* TASK STATEMENT *
Return every line in the entries below where the word "green" shows up.

* INPUT DATA *
------------------------------------------------------------------------
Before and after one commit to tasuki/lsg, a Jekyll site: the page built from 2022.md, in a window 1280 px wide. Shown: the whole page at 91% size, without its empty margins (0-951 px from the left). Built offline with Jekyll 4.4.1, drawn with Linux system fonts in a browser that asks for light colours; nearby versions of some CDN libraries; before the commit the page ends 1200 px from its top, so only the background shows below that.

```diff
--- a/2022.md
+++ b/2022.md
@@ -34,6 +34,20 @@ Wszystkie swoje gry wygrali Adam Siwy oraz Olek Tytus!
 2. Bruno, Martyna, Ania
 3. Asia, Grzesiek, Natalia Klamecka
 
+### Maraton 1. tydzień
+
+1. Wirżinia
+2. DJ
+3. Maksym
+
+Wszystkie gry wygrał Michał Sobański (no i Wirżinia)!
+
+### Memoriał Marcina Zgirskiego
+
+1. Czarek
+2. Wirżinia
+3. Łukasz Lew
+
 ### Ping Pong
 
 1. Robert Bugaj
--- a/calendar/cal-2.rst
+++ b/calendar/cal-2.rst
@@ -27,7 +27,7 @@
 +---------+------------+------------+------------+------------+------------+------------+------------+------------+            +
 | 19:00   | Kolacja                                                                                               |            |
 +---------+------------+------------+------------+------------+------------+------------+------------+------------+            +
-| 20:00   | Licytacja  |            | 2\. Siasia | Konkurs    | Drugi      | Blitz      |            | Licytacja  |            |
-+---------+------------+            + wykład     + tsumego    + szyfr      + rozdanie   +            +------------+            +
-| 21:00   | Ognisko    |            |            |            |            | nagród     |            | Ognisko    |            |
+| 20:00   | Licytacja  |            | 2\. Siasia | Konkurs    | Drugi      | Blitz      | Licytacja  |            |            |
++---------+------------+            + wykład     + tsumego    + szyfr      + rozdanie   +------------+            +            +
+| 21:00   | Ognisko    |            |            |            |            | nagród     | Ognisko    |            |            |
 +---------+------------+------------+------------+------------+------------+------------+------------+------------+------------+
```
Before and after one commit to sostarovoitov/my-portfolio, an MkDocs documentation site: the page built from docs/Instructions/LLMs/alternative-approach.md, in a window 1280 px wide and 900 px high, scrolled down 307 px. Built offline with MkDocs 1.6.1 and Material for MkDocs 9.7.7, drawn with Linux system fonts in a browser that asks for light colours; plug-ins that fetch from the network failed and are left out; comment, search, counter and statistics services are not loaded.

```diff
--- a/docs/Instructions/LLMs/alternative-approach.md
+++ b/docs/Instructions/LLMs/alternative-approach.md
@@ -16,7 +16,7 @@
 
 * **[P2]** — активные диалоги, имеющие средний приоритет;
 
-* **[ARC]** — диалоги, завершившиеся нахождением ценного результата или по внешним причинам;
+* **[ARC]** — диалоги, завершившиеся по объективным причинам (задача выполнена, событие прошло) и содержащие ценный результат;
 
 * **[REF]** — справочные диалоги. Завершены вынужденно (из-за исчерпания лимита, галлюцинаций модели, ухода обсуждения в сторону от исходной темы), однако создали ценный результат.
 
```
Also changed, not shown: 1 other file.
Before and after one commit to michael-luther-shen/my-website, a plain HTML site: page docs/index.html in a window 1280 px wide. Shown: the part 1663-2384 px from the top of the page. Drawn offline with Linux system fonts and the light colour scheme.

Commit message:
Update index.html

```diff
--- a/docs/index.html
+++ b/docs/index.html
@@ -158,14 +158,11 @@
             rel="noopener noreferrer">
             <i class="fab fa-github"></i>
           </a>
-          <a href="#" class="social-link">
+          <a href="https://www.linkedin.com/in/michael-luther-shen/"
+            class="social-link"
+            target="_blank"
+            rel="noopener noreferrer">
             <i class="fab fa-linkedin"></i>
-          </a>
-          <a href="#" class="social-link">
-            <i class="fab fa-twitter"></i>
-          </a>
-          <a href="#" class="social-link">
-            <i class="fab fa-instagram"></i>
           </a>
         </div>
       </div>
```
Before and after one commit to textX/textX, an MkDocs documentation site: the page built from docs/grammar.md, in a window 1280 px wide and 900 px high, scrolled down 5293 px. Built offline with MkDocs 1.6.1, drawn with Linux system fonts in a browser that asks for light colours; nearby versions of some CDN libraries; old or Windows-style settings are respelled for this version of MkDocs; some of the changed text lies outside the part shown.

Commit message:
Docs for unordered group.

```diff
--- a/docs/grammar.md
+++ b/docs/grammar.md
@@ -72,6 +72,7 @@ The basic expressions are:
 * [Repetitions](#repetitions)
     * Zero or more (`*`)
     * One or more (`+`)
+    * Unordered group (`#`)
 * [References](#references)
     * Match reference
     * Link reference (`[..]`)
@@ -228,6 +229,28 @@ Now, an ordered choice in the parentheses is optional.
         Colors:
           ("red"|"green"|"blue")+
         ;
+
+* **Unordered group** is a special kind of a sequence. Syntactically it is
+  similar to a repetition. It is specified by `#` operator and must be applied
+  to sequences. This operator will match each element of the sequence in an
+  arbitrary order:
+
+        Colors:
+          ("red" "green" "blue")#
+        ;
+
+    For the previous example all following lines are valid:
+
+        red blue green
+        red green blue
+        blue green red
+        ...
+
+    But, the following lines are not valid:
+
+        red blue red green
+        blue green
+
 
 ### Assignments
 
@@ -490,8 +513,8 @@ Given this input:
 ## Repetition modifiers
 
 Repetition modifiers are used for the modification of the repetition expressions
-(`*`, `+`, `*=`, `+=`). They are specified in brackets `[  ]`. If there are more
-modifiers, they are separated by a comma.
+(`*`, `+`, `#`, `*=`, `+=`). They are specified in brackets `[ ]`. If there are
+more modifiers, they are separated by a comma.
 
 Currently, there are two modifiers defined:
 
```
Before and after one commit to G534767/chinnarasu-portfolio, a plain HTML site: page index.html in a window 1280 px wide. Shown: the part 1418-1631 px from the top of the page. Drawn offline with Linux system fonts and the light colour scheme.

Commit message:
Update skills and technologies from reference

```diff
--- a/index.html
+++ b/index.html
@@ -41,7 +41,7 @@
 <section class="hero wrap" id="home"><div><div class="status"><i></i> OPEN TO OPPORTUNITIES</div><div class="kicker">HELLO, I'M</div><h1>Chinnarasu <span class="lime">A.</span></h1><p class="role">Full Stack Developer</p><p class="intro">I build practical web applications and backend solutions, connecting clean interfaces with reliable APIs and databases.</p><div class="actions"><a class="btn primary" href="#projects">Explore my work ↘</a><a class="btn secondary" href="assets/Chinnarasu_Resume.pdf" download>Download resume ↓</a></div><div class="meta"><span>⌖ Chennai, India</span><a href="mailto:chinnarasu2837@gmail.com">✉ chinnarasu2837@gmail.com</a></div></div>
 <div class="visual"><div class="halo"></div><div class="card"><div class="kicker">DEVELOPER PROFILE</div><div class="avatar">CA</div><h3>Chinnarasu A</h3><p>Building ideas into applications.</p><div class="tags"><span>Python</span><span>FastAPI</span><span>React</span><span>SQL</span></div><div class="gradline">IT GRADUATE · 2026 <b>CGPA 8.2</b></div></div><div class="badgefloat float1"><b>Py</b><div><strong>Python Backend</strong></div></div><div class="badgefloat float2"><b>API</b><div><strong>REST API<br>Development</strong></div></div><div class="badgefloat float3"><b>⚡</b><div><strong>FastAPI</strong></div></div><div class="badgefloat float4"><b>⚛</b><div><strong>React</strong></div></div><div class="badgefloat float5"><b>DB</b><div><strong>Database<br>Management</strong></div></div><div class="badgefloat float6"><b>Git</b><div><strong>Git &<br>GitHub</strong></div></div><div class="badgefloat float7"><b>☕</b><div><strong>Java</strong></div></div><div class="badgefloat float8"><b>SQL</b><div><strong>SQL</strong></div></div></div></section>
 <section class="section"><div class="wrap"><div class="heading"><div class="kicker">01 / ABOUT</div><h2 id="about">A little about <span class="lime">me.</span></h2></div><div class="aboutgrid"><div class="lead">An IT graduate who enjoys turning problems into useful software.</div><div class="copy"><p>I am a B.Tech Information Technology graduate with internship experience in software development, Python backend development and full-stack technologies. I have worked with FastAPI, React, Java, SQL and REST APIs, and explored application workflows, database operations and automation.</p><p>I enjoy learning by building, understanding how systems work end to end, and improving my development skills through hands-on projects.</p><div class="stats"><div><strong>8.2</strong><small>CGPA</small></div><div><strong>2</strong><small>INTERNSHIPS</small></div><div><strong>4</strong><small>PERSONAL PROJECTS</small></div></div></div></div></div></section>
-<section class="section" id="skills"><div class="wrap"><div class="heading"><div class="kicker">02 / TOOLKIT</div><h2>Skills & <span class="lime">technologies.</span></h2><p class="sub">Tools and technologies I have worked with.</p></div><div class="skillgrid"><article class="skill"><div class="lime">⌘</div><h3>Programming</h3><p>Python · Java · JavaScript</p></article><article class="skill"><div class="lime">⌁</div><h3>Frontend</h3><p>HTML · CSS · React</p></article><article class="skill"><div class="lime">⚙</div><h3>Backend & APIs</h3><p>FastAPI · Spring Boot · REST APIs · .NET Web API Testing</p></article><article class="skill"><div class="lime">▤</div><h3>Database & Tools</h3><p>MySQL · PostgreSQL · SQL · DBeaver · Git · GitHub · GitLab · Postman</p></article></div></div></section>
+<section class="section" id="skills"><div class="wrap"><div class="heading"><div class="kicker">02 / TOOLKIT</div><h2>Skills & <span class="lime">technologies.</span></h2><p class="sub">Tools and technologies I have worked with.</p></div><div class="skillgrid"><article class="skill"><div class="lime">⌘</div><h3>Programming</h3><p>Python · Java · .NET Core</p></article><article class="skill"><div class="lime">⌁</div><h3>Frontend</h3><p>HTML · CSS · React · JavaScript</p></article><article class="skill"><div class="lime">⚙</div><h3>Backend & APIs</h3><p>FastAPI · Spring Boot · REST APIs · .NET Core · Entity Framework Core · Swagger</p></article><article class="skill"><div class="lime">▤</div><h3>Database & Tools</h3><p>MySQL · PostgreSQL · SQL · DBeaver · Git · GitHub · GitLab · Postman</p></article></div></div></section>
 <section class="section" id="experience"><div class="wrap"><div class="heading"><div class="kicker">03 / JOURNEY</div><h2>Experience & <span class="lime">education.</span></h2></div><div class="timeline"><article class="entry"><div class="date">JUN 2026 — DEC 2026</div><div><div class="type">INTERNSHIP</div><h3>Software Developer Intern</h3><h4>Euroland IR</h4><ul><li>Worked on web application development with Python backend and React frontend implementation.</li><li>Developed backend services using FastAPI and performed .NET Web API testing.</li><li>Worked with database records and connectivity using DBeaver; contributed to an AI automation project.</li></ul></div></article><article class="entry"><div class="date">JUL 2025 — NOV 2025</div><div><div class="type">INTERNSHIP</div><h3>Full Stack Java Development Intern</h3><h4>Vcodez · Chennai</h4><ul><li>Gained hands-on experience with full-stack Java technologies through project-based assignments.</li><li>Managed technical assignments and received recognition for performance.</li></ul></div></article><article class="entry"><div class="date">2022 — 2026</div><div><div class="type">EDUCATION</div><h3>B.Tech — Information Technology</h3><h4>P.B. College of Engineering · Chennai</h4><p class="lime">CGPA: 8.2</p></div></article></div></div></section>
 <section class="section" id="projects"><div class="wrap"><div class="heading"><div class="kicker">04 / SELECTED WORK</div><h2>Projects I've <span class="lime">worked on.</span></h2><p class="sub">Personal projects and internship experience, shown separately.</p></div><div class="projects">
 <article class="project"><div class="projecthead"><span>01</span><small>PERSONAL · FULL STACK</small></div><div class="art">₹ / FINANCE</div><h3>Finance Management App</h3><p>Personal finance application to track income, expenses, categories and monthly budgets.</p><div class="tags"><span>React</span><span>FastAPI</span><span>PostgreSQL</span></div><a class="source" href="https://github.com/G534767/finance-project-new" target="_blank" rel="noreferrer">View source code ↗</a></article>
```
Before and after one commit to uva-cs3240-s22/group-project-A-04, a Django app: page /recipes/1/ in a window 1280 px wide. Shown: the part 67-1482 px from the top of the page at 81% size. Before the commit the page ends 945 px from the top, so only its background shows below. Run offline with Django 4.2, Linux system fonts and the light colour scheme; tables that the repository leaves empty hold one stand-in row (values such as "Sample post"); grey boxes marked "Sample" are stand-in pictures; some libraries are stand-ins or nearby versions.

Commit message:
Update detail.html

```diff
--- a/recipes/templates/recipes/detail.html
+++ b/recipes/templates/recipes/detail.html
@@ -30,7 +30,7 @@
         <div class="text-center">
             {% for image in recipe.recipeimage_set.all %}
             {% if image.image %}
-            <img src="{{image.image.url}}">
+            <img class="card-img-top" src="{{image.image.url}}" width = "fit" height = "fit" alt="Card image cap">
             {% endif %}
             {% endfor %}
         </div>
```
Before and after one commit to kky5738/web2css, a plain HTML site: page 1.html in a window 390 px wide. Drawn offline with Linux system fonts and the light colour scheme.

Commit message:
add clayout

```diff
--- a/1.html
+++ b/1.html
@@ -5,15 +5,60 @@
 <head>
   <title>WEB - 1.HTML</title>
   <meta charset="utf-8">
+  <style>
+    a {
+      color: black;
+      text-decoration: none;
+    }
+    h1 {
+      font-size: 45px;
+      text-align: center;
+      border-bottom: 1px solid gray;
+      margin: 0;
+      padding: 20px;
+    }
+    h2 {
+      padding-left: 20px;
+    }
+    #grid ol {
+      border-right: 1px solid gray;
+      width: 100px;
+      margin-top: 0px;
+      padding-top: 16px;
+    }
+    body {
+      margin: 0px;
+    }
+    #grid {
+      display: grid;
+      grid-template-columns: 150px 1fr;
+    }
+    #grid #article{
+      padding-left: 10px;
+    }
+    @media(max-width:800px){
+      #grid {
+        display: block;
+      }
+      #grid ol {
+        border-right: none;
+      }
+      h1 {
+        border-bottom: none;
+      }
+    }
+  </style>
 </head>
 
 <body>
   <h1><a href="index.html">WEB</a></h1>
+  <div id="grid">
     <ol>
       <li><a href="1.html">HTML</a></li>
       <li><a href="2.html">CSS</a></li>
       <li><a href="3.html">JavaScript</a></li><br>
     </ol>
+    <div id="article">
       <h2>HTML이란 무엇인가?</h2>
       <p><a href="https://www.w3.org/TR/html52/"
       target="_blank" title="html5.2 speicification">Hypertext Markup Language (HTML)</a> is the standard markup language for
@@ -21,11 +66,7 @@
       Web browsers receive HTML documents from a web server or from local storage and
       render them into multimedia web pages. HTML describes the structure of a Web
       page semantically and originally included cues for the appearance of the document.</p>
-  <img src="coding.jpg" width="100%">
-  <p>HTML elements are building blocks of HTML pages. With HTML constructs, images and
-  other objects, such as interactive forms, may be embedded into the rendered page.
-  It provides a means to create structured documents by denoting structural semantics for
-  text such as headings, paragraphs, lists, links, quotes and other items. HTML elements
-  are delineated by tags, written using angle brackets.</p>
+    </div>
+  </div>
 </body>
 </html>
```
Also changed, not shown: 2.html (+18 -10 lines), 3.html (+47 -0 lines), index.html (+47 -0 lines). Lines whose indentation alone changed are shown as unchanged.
------------------------------------------------------------------------
* RESULT *
           ("red"|"green"|"blue")+
+          ("red" "green" "blue")#
+        red blue green
+        red green blue
+        blue green red
+        red blue red green
+        blue green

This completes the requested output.